Many will be quick to correctly point out that my anecdote doesn’t involve lost meaningful social encounters. Brief interactions with strangers are not exactly the ingredients of a rich social life. In fact, one could argue that by making many aspects of our lives more efficient, technology actually gives us more freedom to focus on real relationships. And yet, by many metrics, people today are less socially connected to their family, neighbors, and community than people of past generations.

In addition, seemingly superficial face-to-face social encounters may have unappreciated social value, and increasingly interacting with machines instead of people may have real social costs; studies find that brief interactions with strangers can benefit wellbeing. What we often think of as trivial interpersonal encounters may also help developing minds learn how people work and help the rest of us keep our social skills sharp. Just like cooking is a skill that takes practice, so does socializing; our modern fast food social diet may reduce people’s ability to navigate the real social world. Perhaps people are less tolerant of those who have different views because they can easily go online and avoid or mock them.

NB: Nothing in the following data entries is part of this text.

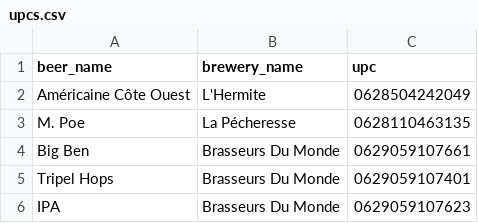
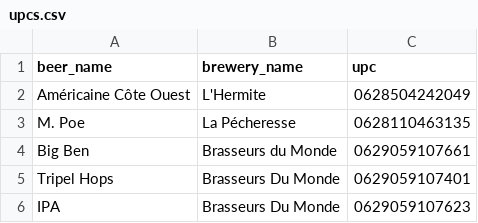
Before and after one commit to stephlaf/rails_beer_api, a CSV file: db/scrapers/upcs.csv, drawn as a sheet.

```diff
--- a/db/scrapers/upcs.csv
+++ b/db/scrapers/upcs.csv
@@ -3,3 +3,3 @@ beer_name,brewery_name,upc
 "M. Poe","La Pécheresse","0628110463135"
-"Big Ben","Brasseurs Du Monde","0629059107661"
+"Big Ben","Brasseurs du Monde","0629059107661"
 "Tripel Hops","Brasseurs Du Monde","0629059107401"
```
Also changed, not shown: 10 other files.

Science fiction movies often feature human-like robots who just aren’t quite human enough. They can’t figure out how to successfully interact with others. Sometimes they lack empathy or moral concern, making them appear indifferent and even hostile towards people. Sometimes they are simply socially awkward, unable to correctly or quickly assess a social situation and respond with the appropriate emotions or words. The common narrative is that no matter how much they look and sound like us, robots aren’t and will never be like us—they will always lack a social soul. In real life, robotic engineers are working to build robots that mimic human sociality, for our benefit, of course. People are more likely to have positive feelings towards and thus want to buy or use robots if they display the social characteristics we find naturally appealing. In this age of omnipresent social media, our greatest challenge may be figuring out how to take advantage of the benefits of the technology that can connect us to each other without suffering serious social costs. If we don’t figure this out, in the future, we might not be asking how we can make robots more like us, but how we became more like them, or worse.

 

Clay Routledge is a Quillette columnist and professor of psychology at North Dakota State University. His writing has also appeared in the New York Times, the Wall Street Journal, National Review, and Scientific American. You can follow him on Twitter @clayroutledge 

References:

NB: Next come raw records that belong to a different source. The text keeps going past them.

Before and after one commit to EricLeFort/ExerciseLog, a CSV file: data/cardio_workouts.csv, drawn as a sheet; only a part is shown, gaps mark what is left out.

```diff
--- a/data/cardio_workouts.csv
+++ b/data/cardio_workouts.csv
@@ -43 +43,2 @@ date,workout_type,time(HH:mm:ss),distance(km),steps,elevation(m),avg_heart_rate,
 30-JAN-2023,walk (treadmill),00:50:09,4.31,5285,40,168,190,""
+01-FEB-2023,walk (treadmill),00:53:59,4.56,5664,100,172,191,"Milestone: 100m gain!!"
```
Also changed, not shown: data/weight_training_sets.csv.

1 Hayeon, S. et al., (2014) Does Facebook make you lonely? A meta-analysis. Computers in Human Behavior, 36, 446-452.
2 Verduyn, P. et al., (2015). Passive Facebook usage undermines affective wellbeing: Experimental and longitudinal evidence. Journal of Experimental Psychology: General, 144, 480-488.
3 Twenge, J. M., Martin, G. N., & Campbell, W. K. (2018). Decreases in psychological well-being among American adolescents after 2012 and links to screen time during the rise of smartphone technology. Emotion, 18, 765-780.
4 Dwyer, R. Kushlev, K. & Dunn E. (2018). Smartphone use undermines enjoyment of face-to-face social interactions. Journal of Experimental Social Psychology, 78, 233-239.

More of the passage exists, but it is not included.